If, from all this, it seems right to regard the Orthoptera as the order of Insects approaching most nearly to the common primitive form, we must also expect that their mode of development will agree better with that of the primitive form, than, for example, that of the Lepidoptera, in the same way that some of the Prawns (Penéus) approaching most closely the primitive form of the Decapoda, have most truly preserved their original mode of development. Now, the majority of the Orthoptera quit the egg in a form which is distinguished from that of the adult Insect almost solely by the want of wings; these larvæ then soon acquire rudiments of wings, which appear more strongly developed after every moult. Even this perfectly gradual transition from the youngest larva to the sexually mature Insect, preserves in a far higher degree the picture of an original mode of development, than does the so-called complete metamorphosis of the Coleoptera, Lepidoptera, or Diptera, with its abruptly separated larva-, pupa- and imago-states.

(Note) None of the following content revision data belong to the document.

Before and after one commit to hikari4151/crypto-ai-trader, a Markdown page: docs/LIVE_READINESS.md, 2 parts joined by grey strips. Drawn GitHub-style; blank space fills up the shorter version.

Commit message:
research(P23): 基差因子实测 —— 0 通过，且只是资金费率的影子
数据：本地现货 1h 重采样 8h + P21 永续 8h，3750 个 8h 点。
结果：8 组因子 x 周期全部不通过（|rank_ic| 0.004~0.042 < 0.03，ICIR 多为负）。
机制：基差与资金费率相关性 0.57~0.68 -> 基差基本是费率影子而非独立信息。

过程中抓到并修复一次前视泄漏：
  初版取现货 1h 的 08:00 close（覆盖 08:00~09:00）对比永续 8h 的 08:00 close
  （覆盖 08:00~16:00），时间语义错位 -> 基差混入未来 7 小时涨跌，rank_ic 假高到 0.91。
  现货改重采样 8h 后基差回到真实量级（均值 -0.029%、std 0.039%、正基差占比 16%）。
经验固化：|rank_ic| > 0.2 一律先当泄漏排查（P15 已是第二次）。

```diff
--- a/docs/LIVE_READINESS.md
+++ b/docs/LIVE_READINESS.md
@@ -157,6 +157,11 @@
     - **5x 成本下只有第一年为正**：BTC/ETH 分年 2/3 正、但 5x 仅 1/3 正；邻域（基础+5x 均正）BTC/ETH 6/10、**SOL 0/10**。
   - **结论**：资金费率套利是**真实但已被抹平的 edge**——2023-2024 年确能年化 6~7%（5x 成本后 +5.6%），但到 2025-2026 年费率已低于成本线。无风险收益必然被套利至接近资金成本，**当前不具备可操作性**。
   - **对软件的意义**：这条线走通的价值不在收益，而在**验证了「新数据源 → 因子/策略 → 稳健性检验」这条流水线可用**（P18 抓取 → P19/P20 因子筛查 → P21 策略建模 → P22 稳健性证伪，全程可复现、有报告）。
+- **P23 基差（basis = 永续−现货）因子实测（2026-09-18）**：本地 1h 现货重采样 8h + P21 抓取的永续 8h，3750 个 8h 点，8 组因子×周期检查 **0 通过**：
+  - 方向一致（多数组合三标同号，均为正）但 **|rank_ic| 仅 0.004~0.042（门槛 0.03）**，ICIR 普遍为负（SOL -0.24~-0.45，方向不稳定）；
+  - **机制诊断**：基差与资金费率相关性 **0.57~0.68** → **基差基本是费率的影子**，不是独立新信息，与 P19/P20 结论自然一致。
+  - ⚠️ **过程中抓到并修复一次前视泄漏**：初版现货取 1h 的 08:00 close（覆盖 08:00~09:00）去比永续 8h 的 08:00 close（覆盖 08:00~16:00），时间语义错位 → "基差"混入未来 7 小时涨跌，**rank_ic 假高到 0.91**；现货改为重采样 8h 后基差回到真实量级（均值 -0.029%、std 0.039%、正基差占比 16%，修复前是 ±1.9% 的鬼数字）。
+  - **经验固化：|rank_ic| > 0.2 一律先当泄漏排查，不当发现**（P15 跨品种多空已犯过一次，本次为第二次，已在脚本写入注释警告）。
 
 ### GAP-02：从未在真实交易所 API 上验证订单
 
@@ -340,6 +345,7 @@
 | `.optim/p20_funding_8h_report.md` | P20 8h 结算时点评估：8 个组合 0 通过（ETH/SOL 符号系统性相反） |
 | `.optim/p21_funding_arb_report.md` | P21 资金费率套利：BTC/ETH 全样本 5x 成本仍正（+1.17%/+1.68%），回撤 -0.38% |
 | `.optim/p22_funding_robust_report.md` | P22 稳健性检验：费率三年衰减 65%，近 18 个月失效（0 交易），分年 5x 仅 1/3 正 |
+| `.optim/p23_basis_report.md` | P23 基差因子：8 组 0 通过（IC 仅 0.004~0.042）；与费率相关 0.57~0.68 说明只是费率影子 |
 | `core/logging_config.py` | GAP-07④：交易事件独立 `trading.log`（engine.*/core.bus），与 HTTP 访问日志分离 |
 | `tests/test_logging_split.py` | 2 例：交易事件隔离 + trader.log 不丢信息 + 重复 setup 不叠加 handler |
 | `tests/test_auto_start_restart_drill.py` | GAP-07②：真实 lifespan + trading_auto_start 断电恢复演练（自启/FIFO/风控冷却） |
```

The most ancient Insects would probably have most resembled these wingless larvæ of the existing Orthoptera. The circumstance that there are still numerous wingless species among the Orthoptera, and that some of these (Blattidæ) are so like certain Crustacea (Isopods) in habit that both are indicated by the same name (“Baratta”) by the people in this country, can scarcely be regarded as of any importance.

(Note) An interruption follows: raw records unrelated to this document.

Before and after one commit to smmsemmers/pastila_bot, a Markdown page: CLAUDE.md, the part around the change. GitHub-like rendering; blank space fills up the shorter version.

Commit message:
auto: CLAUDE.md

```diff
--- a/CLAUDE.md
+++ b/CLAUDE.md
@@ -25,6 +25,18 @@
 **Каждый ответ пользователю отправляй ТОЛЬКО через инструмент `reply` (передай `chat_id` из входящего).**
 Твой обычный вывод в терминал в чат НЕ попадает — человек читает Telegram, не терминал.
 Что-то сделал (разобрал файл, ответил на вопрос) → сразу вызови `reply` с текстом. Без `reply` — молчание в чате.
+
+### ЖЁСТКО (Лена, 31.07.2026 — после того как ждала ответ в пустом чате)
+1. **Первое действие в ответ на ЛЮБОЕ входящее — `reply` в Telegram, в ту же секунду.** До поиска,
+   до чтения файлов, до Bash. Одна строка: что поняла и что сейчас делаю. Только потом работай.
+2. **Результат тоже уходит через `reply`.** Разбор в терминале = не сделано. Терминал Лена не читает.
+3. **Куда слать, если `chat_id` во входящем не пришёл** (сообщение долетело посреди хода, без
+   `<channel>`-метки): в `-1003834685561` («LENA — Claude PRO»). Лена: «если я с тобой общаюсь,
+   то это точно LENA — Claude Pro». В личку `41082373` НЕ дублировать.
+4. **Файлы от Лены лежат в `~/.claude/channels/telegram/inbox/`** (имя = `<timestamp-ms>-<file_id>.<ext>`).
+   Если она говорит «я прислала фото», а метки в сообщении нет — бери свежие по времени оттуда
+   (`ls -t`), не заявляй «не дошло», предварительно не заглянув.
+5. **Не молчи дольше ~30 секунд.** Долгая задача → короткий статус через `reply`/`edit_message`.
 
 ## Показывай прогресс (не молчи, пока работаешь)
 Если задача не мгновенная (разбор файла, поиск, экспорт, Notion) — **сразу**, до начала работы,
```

The contrary supposition that the oldest Insects possessed a “complete metamorphosis,” and that the “incomplete metamorphosis” of the Orthoptera and Hemiptera is only of later origin, is met by serious difficulties. If all the classes of Arthropoda (Crustacea, Insecta, Myriopoda and Arachnida) are indeed all branches of a common stem (and of this there can scarcely be a doubt), it is evident that the water-inhabiting and water-breathing Crustacea must be regarded as the original stem from which the other terrestrial classes, with their tracheal respiration, have branched off. But nowhere among the Crustacea is there a mode of development comparable to the “complete metamorphosis” of the Insecta, nowhere among the young or adult Crustacea are there forms which might resemble the maggots of the Diptera or Hymenoptera, the larvæ of the Coleoptera, or the caterpillars of the Lepidoptera, still less any bearing even a distant resemblance to the quiescent pupæ of these animals. The pupæ, indeed, cannot at all be regarded as members of an original developmental series, the individual stages of which represent permanent ancestral states, for an animal like the mouthless and footless pupa of the Silkworm, enclosed by a thick cocoon, can never have formed the final, sexually mature state of an Arthropod.

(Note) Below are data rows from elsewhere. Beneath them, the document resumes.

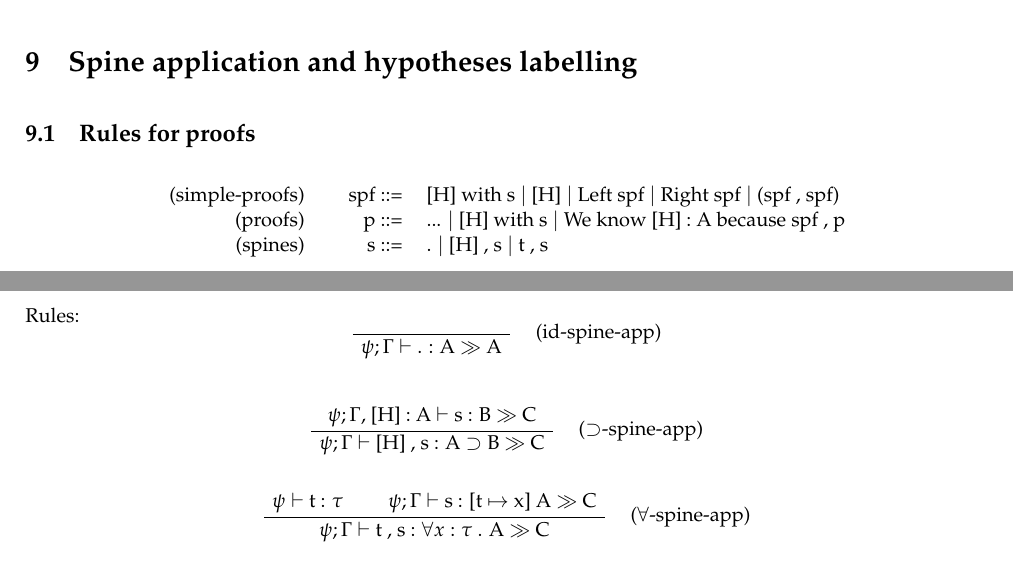
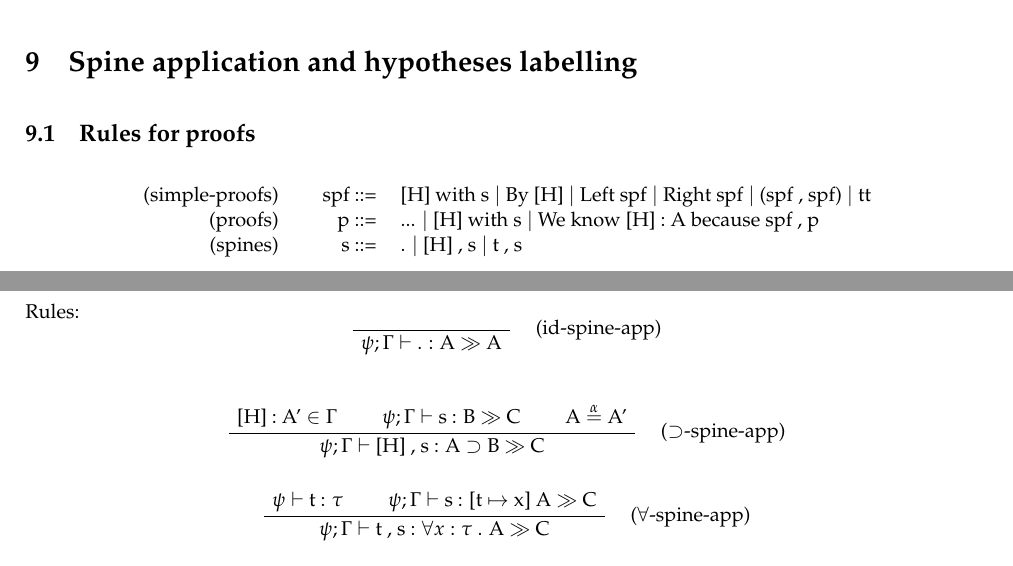
Before and after one commit to LaifsV1/YUP, a LaTeX document (notes.tex): two parts of pages 8 and 9 of 9, joined at a grey line, cut so that both start at the same text. Compiled offline with pdfLaTeX; a LaTeX package or settings file that is missing is left out.

Commit message:
Updated Notes, AbsSyn, Checker
Notes:
-Fixed topR rule.
-Fixed simple-proofs grammar.
-Fixed spine-app rule.

AbsSyn:
-Removed simple-proofs

Checker:
-Fixed apply_spine.
-Added check_spf.
-Fixed HypLabel in check_pf.

```diff
--- a/notes.tex
+++ b/notes.tex
@@ -971,7 +971,7 @@ Closure Construction:
 \begin{center}
 \begin{tabular}{rrl}
 
-(simple-proofs) & \quad spf ::=& [H] with s $\mid$ [H] $\mid$ Left spf $\mid$  Right spf $\mid$ (spf , spf)
+(simple-proofs) & \quad spf ::=& [H] with s $\mid$ By [H] $\mid$ Left spf $\mid$  Right spf $\mid$ (spf , spf) $\mid$ tt
 \\
 (proofs) & \quad p ::=& ... $\mid$ [H] with s $\mid$ We know [H] : A because spf , p
 \\
@@ -1018,9 +1018,11 @@ Rules:
 \]
 
 \[
-\AxiomC{$\psi ; \Gamma ,$ [H] : A $\vdash$ s : B $\gg$ C}
+\AxiomC{[H] : A' $\in$ $\Gamma$}
+\AxiomC{$\psi ; \Gamma $ $\vdash$ s : B $\gg$ C}
+\AxiomC{A $\overset{\alpha}=$ A'}
 \RightLabel{\quad ($\supset$-spine-app)}
-\UnaryInfC{$\psi ; \Gamma $ $\vdash$ [H] , s : A $\supset$ B $\gg$ C}
+\TrinaryInfC{$\psi ; \Gamma $ $\vdash$ [H] , s : A $\supset$ B $\gg$ C}
 \DisplayProof
 \]
 
```
Also changed, not shown: notes.pdf, notes.tex (2 more changed lines), 2 other files.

In the development of the Insecta we never see new segments added to those already present in the youngest larvæ, but we do see segments which were distinct in the larva afterwards become fused together or disappear. Considering the parallelism which prevails throughout organic nature between palæontological and embryonic development, it is therefore improbable that the oldest Insects should have possessed fewer segments than some of their descendants. But the larva of the Coleoptera, Lepidoptera, etc., never have more than nine abdominal segments, it is therefore not probable that they represent the original young form of the oldest Insects, and that the Orthoptera, with an abdomen of eleven segments, should have been subsequently developed from them.

Taking into consideration on the one hand these difficulties, and on the other the arguments which indicate the Orthoptera as the order most nearly approaching the primitive form, it is my opinion that the “incomplete metamorphosis” of the Orthoptera is the primitive one, inherited from the original parents of all Insects, and the “complete metamorphosis” of the Coleoptera, Diptera, etc., a subsequently acquired one.

Chapter X
Chapter XII